─── Record excerpts
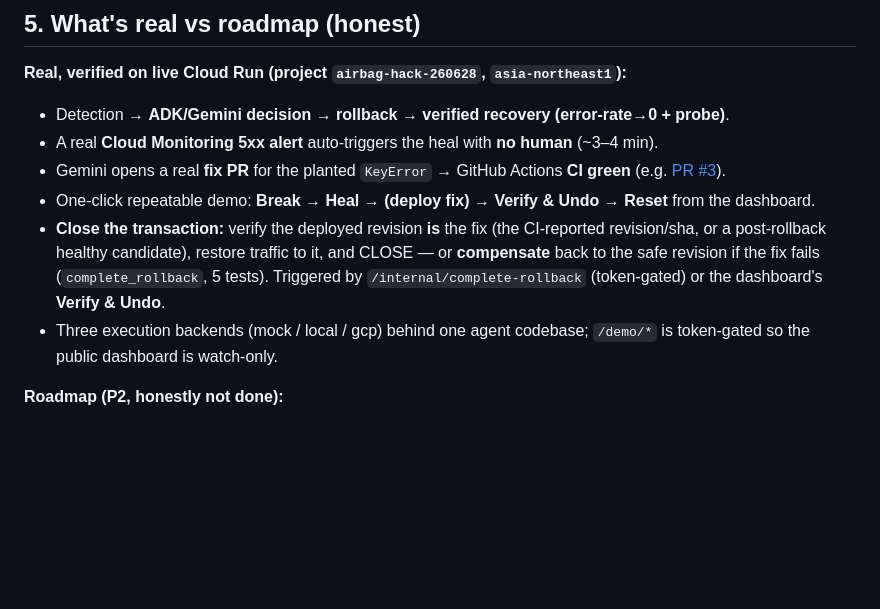
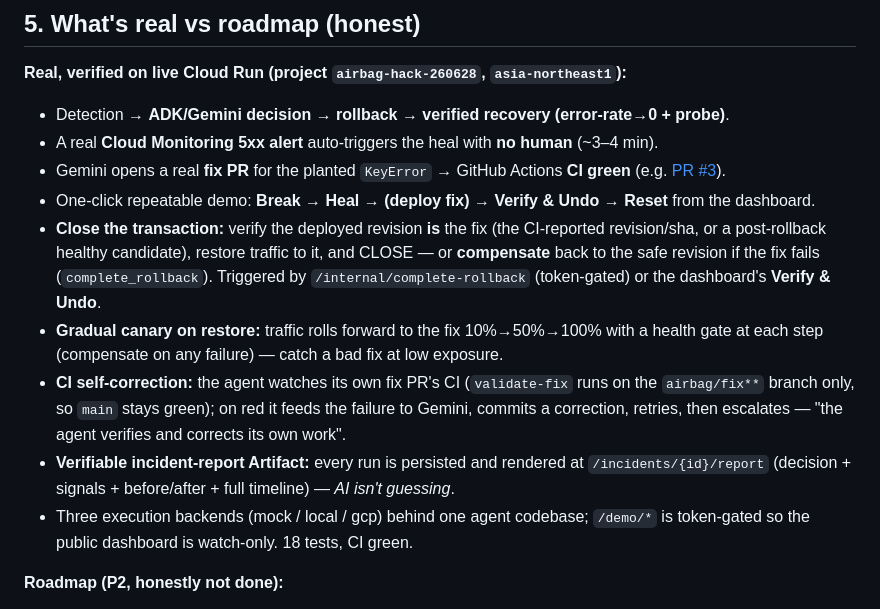
Before and after one commit to JasonYeYuhe/cloud-run-airbag, a Markdown page: SUBMISSION.md, the part around the change. Rendered like a GitHub page; blank space fills up the shorter version.

Commit message:
docs: describe the polish capabilities (Artifact, CI self-correction, canary) honestly
Co-Authored-By: Claude Opus 4.8 <noreply@anthropic.com>

```diff
--- a/SUBMISSION.md
+++ b/SUBMISSION.md
@@ -73,10 +73,17 @@ never freely touches prod. Judges see a governed control loop, not a chatbot wit
 - One-click repeatable demo: **Break → Heal → (deploy fix) → Verify & Undo → Reset** from the dashboard.
 - **Close the transaction:** verify the deployed revision **is** the fix (the CI-reported
   revision/sha, or a post-rollback healthy candidate), restore traffic to it, and CLOSE — or
-  **compensate** back to the safe revision if the fix fails (`complete_rollback`, 5 tests).
+  **compensate** back to the safe revision if the fix fails (`complete_rollback`).
   Triggered by `/internal/complete-rollback` (token-gated) or the dashboard's **Verify & Undo**.
+- **Gradual canary on restore:** traffic rolls forward to the fix 10%→50%→100% with a health
+  gate at each step (compensate on any failure) — catch a bad fix at low exposure.
+- **CI self-correction:** the agent watches its own fix PR's CI (`validate-fix` runs on the
+  `airbag/fix**` branch only, so `main` stays green); on red it feeds the failure to Gemini,
+  commits a correction, retries, then escalates — "the agent verifies and corrects its own work".
+- **Verifiable incident-report Artifact:** every run is persisted and rendered at
+  `/incidents/{id}/report` (decision + signals + before/after + full timeline) — *AI isn't guessing*.
 - Three execution backends (mock / local / gcp) behind one agent codebase; `/demo/*` is
-  token-gated so the public dashboard is watch-only.
+  token-gated so the public dashboard is watch-only. 18 tests, CI green.
 
 **Roadmap (P2, honestly not done):**
 - **Fully-unattended CI close:** the included `.github/workflows/complete-rollback.yml` deploys
```
Also changed, not shown: docs/DEMO.md (+2 -2 lines).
──────
→ **What you are asked to do**
Reproduce every line above that contains the string "gated".

→ **Solution for this task**
   Triggered by `/internal/complete-rollback` (token-gated) or the dashboard's **Verify & Undo**.
-  token-gated so the public dashboard is watch-only.
+  token-gated so the public dashboard is watch-only. 18 tests, CI green.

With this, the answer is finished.